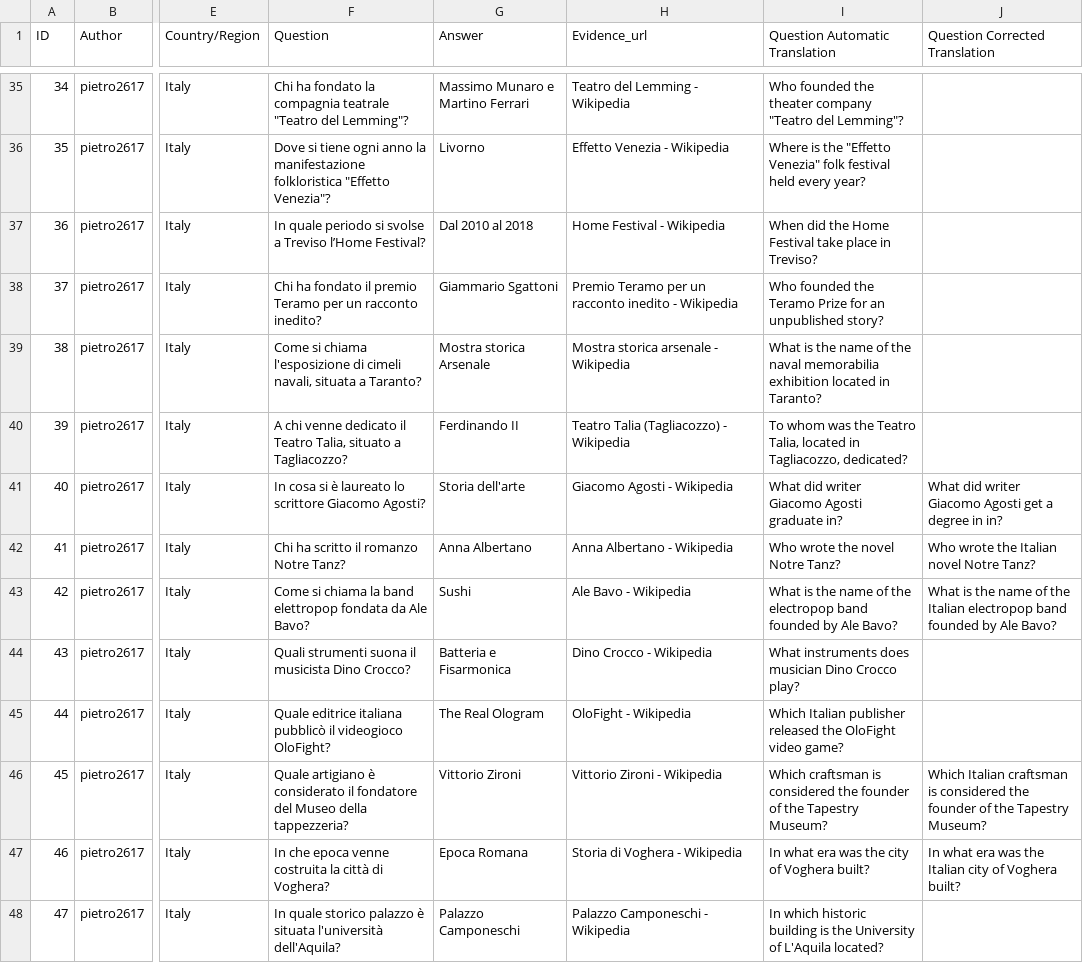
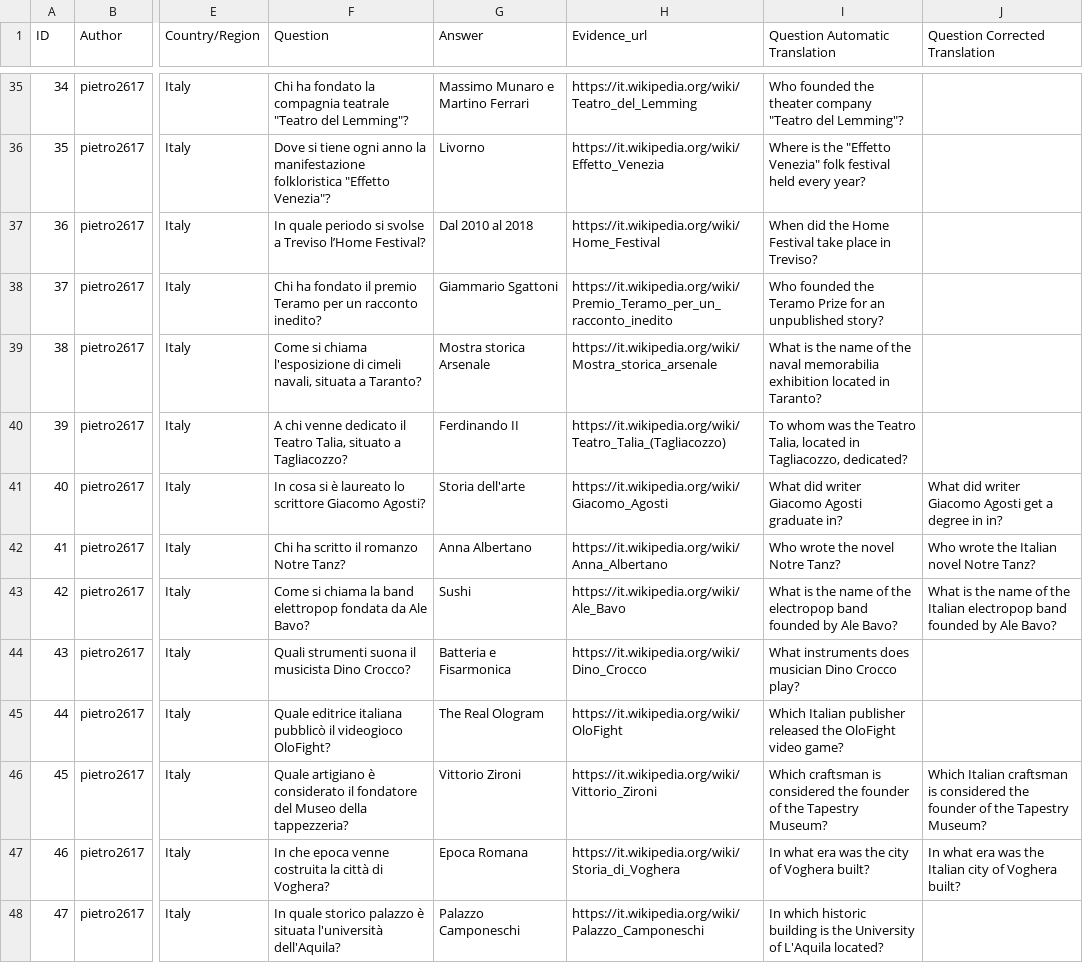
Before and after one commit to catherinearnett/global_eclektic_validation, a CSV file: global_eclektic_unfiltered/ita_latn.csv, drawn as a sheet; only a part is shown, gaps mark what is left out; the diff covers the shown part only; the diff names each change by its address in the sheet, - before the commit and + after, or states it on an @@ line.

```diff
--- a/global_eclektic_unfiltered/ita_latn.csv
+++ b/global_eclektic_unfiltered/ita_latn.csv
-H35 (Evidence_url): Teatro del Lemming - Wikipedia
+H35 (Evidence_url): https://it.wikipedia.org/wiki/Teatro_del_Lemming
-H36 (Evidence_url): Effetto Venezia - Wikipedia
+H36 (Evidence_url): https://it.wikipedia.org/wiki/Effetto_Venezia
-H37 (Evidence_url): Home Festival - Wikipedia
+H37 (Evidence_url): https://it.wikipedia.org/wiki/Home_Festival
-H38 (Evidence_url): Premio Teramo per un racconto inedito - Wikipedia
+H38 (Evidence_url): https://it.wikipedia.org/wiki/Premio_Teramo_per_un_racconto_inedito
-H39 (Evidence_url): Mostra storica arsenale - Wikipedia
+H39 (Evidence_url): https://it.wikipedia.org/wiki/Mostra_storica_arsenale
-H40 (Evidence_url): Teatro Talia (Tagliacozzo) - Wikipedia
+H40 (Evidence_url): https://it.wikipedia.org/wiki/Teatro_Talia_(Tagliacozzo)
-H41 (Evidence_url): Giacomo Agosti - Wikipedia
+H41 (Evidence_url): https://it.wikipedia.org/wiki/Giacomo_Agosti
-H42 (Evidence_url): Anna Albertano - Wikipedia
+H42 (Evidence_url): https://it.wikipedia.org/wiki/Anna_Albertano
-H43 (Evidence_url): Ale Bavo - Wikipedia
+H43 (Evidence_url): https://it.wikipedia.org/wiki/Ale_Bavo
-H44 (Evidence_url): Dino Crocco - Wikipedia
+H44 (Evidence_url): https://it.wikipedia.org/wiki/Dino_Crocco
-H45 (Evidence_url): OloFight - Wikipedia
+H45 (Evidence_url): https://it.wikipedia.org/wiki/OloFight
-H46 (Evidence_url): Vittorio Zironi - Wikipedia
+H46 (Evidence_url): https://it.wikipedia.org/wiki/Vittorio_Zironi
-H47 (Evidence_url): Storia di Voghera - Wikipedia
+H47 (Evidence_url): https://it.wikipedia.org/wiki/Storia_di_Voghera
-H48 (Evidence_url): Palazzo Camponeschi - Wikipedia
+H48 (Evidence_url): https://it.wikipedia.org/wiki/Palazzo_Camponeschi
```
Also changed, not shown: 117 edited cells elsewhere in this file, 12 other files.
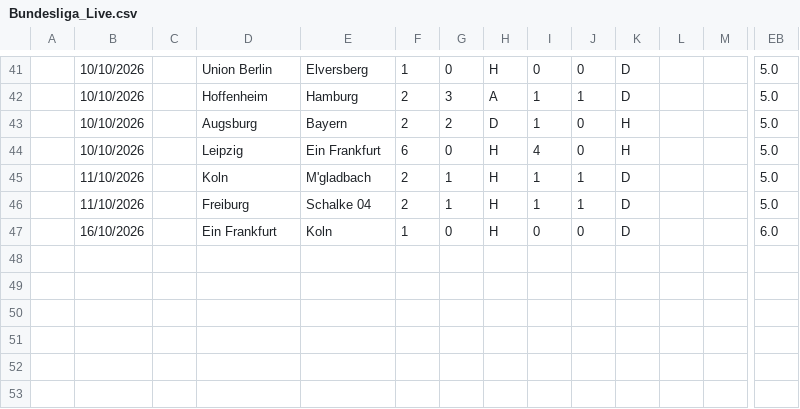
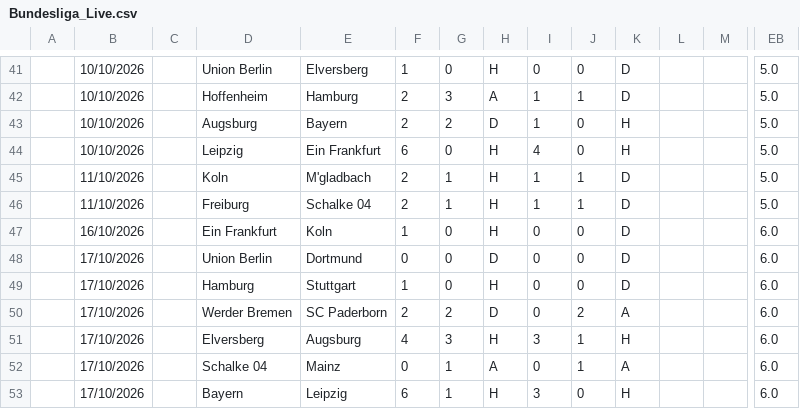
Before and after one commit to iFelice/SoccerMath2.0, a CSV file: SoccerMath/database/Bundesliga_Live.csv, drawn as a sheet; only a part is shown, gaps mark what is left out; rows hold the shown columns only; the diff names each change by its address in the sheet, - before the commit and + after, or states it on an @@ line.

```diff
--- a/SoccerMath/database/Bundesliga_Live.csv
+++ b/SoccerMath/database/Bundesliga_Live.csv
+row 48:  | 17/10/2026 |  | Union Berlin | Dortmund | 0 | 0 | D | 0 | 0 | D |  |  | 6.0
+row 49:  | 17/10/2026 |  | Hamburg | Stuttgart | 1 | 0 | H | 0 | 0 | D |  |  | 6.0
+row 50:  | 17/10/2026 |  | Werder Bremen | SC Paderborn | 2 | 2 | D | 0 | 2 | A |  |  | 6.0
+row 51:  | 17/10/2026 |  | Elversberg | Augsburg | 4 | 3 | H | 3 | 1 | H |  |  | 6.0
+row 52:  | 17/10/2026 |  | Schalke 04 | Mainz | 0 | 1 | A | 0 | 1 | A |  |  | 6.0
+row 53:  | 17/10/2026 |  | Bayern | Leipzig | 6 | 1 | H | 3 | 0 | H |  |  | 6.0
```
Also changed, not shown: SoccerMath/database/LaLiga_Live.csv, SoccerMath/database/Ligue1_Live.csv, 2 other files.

...

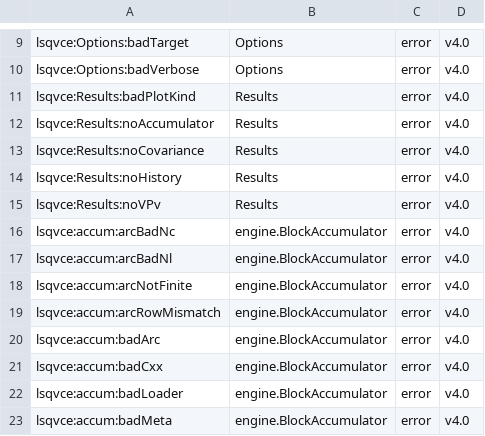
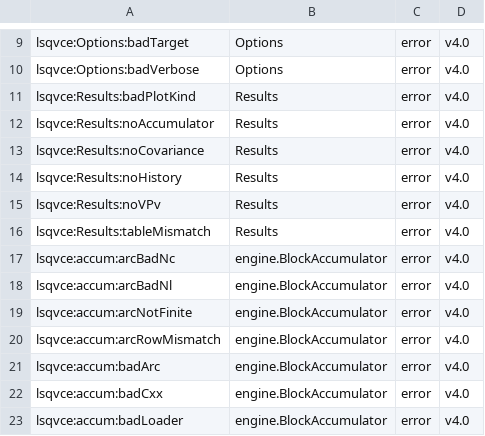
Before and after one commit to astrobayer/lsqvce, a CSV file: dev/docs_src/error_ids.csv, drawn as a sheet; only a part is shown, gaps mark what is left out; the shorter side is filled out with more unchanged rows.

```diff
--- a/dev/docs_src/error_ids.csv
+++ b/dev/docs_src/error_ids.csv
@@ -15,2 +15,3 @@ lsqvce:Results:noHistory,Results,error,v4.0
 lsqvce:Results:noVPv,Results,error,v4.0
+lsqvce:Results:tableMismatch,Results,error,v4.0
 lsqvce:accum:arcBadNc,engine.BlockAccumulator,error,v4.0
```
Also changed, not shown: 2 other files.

--- TO DO ---
A line belongs in the answer if it contains the word "shown"; please copy each such line from the material.

--- TASK ANSWER ---
Before and after one commit to catherinearnett/global_eclektic_validation, a CSV file: global_eclektic_unfiltered/ita_latn.csv, drawn as a sheet; only a part is shown, gaps mark what is left out; the diff covers the shown part only; the diff names each change by its address in the sheet, - before the commit and + after, or states it on an @@ line.
Also changed, not shown: 117 edited cells elsewhere in this file, 12 other files.
Before and after one commit to iFelice/SoccerMath2.0, a CSV file: SoccerMath/database/Bundesliga_Live.csv, drawn as a sheet; only a part is shown, gaps mark what is left out; rows hold the shown columns only; the diff names each change by its address in the sheet, - before the commit and + after, or states it on an @@ line.
Also changed, not shown: SoccerMath/database/LaLiga_Live.csv, SoccerMath/database/Ligue1_Live.csv, 2 other files.
Before and after one commit to astrobayer/lsqvce, a CSV file: dev/docs_src/error_ids.csv, drawn as a sheet; only a part is shown, gaps mark what is left out; the shorter side is filled out with more unchanged rows.
Also changed, not shown: 2 other files.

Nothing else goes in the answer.